The Polish property market is on track for another strong year. Poland is now established as a top 10 destination for capital in Europe and a growing target for cross-border players. In the near future HB Reavis will focus on the Warsaw market specifically. From our perspective, the city has great potential to grow, powered by 2.8-percent GDP growth forecast for 2014.
HB Reavis is present in Warsaw with three administrative complexes. The Konstruktorska Business Center is already finished. The two other complexes, the Gdański Business Center and Postępu 14, are under construction; both can be seen at HB Reavis’s MIPIM stand. There are also two more projects in the works: West Station and a premium project on Chmielna Street in the very center of the capital.
All HB Reavis projects can be easily distinguished by their high quality, effectiveness and high comfort for tenants and their employees. Nowadays, that is what matters most on the market. What’s more, the fact that we apply for green building certificates reflects our ongoing commitment to good corporate citizenship as we strike a balance between development and the growing need to incorporate sustainable best practice into our activities.

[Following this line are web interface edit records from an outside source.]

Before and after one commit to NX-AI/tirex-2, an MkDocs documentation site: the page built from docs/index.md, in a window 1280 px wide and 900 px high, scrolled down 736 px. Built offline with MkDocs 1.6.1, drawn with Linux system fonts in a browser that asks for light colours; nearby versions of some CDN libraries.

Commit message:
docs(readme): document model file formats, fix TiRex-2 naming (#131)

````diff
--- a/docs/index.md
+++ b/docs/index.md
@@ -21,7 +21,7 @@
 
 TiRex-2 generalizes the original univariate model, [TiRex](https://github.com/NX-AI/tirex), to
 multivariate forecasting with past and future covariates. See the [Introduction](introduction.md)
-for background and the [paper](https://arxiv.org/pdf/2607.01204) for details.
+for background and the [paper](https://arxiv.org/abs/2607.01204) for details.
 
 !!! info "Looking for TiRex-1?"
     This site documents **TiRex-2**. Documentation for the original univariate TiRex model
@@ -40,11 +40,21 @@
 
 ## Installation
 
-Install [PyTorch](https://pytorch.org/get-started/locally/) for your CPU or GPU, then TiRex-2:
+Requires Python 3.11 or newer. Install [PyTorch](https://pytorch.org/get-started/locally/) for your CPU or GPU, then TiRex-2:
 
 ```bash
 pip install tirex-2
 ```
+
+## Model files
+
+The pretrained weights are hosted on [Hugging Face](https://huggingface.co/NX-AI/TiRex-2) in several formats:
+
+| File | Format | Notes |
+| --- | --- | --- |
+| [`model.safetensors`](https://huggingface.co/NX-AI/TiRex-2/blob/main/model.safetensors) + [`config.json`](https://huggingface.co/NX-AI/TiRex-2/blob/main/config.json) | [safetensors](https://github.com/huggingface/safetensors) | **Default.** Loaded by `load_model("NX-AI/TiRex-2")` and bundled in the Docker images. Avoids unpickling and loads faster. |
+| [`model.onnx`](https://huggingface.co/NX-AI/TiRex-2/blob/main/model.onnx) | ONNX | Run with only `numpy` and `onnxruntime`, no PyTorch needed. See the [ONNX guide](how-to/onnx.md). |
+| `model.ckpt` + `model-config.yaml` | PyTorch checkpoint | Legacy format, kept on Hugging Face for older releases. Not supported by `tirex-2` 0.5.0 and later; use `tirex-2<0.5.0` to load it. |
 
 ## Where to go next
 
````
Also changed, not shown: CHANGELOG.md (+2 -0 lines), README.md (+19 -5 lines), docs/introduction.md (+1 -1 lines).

The quality of our projects and strong position on the market can be confirmed by the contracts we have signed with our clients. We lease the premises to first-tier tenants including P&G, T-mobile, AT&T, SwissRe, Unilever and KPMG, and sold our projects to international investors such as Heitman, Unibail-Rodamco and Generali.
HB Reavis is now in a crucial moment of its history and developing dynamically. The company entered debt capital markets with its inaugural bond issue of zl.111 million (26.5 million euros) in November 2013. Funds raised will predominantly be used to finance HB Reavis’s development in Poland. The decision was critical from the strategic point of view. Despite very challenging market conditions, the company was able to enter debt capital markets diversifying its funding sources and broadening the investor base at the same time.